+++ Information given
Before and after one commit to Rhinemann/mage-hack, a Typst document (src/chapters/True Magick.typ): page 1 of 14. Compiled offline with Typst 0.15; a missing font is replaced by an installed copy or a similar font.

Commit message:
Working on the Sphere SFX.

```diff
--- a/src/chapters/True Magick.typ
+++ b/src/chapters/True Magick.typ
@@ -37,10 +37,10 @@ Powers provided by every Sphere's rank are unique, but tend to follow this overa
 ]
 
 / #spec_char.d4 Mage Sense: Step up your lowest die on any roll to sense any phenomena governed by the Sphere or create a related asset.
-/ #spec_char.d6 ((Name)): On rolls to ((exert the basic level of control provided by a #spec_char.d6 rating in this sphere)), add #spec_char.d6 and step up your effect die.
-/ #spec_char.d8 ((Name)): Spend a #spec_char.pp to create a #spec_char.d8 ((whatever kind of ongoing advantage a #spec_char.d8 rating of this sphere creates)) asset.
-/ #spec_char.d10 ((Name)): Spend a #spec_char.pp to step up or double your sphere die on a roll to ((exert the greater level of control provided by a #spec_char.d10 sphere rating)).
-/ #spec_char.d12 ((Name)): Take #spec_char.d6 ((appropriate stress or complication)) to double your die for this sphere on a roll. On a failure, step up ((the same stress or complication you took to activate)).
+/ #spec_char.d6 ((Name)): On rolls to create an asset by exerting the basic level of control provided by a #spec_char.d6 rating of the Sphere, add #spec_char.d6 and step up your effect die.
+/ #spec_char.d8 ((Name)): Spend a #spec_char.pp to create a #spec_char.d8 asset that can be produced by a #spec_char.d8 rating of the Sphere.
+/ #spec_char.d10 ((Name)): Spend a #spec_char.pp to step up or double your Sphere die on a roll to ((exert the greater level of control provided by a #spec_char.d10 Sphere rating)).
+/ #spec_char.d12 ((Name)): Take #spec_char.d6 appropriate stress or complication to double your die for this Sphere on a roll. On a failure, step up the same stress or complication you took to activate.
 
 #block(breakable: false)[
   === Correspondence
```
++++++
*Task details*. Repeat the listing in its entirety, keeping each line as it is.

*Result*.
Before and after one commit to Rhinemann/mage-hack, a Typst document (src/chapters/True Magick.typ): page 1 of 14. Compiled offline with Typst 0.15; a missing font is replaced by an installed copy or a similar font.

Commit message:
Working on the Sphere SFX.

```diff
--- a/src/chapters/True Magick.typ
+++ b/src/chapters/True Magick.typ
@@ -37,10 +37,10 @@ Powers provided by every Sphere's rank are unique, but tend to follow this overa
 ]
 
 / #spec_char.d4 Mage Sense: Step up your lowest die on any roll to sense any phenomena governed by the Sphere or create a related asset.
-/ #spec_char.d6 ((Name)): On rolls to ((exert the basic level of control provided by a #spec_char.d6 rating in this sphere)), add #spec_char.d6 and step up your effect die.
-/ #spec_char.d8 ((Name)): Spend a #spec_char.pp to create a #spec_char.d8 ((whatever kind of ongoing advantage a #spec_char.d8 rating of this sphere creates)) asset.
-/ #spec_char.d10 ((Name)): Spend a #spec_char.pp to step up or double your sphere die on a roll to ((exert the greater level of control provided by a #spec_char.d10 sphere rating)).
-/ #spec_char.d12 ((Name)): Take #spec_char.d6 ((appropriate stress or complication)) to double your die for this sphere on a roll. On a failure, step up ((the same stress or complication you took to activate)).
+/ #spec_char.d6 ((Name)): On rolls to create an asset by exerting the basic level of control provided by a #spec_char.d6 rating of the Sphere, add #spec_char.d6 and step up your effect die.
+/ #spec_char.d8 ((Name)): Spend a #spec_char.pp to create a #spec_char.d8 asset that can be produced by a #spec_char.d8 rating of the Sphere.
+/ #spec_char.d10 ((Name)): Spend a #spec_char.pp to step up or double your Sphere die on a roll to ((exert the greater level of control provided by a #spec_char.d10 Sphere rating)).
+/ #spec_char.d12 ((Name)): Take #spec_char.d6 appropriate stress or complication to double your die for this Sphere on a roll. On a failure, step up the same stress or complication you took to activate.
 
 #block(breakable: false)[
   === Correspondence
```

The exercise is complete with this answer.